Task requirements = The output should consist solely of the line containing "Co-Authored-By: Claude Opus" and all lines after it through the final line of the entries below, reproduced exactly.

Task material =

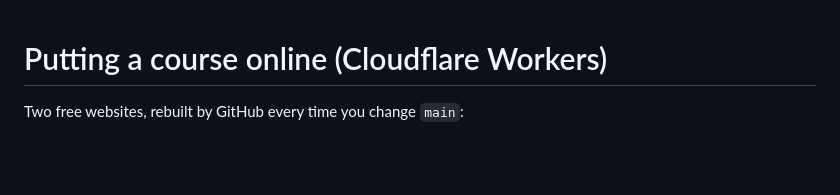
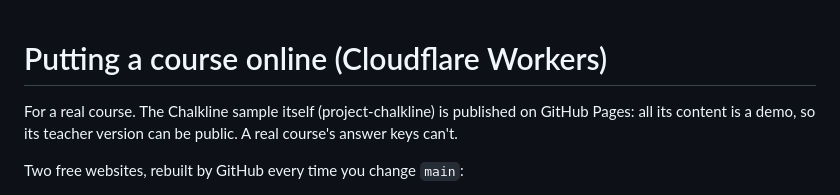
Before and after one commit to insufficientdoubt/chalkline-sample, a Markdown page: _extensions/chalkline/HOSTING.md, the part around the change. Rendered like a GitHub page; blank space fills up the shorter version.

Commit message:
HOSTING.md: for a real course; the sample stays on GitHub Pages
Co-Authored-By: Claude Opus 5.5 <noreply@anthropic.com>
Claude-Session: https://claude.ai/code/session_01Guxr1NJABy8CcFSCL199UG

```diff
--- a/_extensions/chalkline/HOSTING.md
+++ b/_extensions/chalkline/HOSTING.md
@@ -1,4 +1,7 @@
 # Putting a course online (Cloudflare Workers)
+
+For a real course. The Chalkline sample itself (project-chalkline) is published on GitHub Pages:
+all its content is a demo, so its teacher version can be public. A real course's answer keys can't.
 
 Two free websites, rebuilt by GitHub every time you change `main`:
 
```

Answer space =
Co-Authored-By: Claude Opus 5.5 <noreply@anthropic.com>
Claude-Session: https://claude.ai/code/session_01Guxr1NJABy8CcFSCL199UG

```diff
--- a/_extensions/chalkline/HOSTING.md
+++ b/_extensions/chalkline/HOSTING.md
@@ -1,4 +1,7 @@
 # Putting a course online (Cloudflare Workers)
+
+For a real course. The Chalkline sample itself (project-chalkline) is published on GitHub Pages:
+all its content is a demo, so its teacher version can be public. A real course's answer keys can't.
 
 Two free websites, rebuilt by GitHub every time you change `main`:
 
```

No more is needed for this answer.